The yellow monkeyflower is in the process of splitting into two separate species. But how does this happen? Now scientists understand better how to make one species into two.
The yellow monkeyflower splits into two new species in two stages. First, it needs to find two different sets of conditions that it can adapt to. Secondly, it needs to keep the plants that adapt to these conditions separate, in order to keep them from interbreeding.
It does the first by adapting to two different terrains. The coastal monkeyflower is meant to live in moist, salty areas with a lot of dense greenery. The inland flower is adapted to live in dry, open places. The plants don't mix their genes because the inland plant flowers early in the spring, when there's water, and the coastal plant takes its sweet time.
The question is, how does the one plant do two separate things? David Lowry found out that the plant managed to take a section of one chromosome and turn it upside down. The result was a new suite of genes.
A release on the paper, published in PLoS Biology, explains:
A single species with a broad range of habitats like the monkeyflower can be expected to have a suite of genes available to help it adapt to the various conditions it would encounter within its range. But depending on where an individual plant finds itself, some of those genes aren't being used. . . . The inversion can be a driver of speciation. In the process of gene-shuffling during the formation of sex cells (known as recombination), an inverted region can't successfully swap genes with its counterpart chromosome precisely because it's backwards.
A better understanding of inversions isn't just a help to botanists. Several genome inversions have been found between humans and chimpanzees.
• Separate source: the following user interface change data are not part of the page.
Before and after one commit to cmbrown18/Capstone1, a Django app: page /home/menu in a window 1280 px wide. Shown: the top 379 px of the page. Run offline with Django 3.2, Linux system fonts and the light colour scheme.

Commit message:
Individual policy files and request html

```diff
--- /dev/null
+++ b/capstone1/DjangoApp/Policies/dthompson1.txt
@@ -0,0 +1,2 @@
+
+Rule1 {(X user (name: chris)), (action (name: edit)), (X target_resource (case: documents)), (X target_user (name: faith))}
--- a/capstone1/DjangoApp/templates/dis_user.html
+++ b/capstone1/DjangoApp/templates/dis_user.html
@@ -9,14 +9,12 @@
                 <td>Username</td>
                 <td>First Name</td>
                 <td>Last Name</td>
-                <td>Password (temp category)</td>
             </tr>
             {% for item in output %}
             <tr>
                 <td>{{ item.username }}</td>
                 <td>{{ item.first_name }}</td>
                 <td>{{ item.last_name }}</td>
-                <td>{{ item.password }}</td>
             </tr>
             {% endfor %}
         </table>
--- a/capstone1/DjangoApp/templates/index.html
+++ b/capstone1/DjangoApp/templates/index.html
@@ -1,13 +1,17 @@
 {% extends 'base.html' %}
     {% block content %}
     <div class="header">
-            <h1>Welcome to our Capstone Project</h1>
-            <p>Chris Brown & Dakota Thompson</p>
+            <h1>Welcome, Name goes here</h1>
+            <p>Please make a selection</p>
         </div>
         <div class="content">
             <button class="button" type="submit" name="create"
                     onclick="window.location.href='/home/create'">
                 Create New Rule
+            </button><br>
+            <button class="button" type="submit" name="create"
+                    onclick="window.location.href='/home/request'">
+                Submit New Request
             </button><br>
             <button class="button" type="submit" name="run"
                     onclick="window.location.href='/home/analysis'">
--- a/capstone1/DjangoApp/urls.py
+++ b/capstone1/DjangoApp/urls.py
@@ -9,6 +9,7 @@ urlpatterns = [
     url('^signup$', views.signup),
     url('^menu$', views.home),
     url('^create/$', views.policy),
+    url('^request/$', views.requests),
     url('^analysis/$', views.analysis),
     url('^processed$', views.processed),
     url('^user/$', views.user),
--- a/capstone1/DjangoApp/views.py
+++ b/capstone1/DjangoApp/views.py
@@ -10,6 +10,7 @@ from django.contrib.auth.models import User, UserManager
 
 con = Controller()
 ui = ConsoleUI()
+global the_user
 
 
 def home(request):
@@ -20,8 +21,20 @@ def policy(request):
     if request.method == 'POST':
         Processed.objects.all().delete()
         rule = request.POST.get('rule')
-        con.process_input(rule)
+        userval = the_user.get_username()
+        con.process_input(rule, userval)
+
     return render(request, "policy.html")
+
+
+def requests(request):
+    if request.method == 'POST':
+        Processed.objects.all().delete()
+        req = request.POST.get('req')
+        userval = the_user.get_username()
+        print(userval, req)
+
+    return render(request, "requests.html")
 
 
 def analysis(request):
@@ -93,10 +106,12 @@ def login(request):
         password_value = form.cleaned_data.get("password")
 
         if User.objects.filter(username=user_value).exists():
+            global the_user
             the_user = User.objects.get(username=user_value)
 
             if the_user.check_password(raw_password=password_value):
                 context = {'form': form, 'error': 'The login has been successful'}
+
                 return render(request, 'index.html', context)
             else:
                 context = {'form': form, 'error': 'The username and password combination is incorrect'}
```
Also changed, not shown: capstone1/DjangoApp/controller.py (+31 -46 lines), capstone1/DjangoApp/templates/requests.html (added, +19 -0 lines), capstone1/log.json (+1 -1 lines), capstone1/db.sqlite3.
Maybe the original separation between us and them started when something turned a sequence of their genome on its head.
Via the PLoS Biology.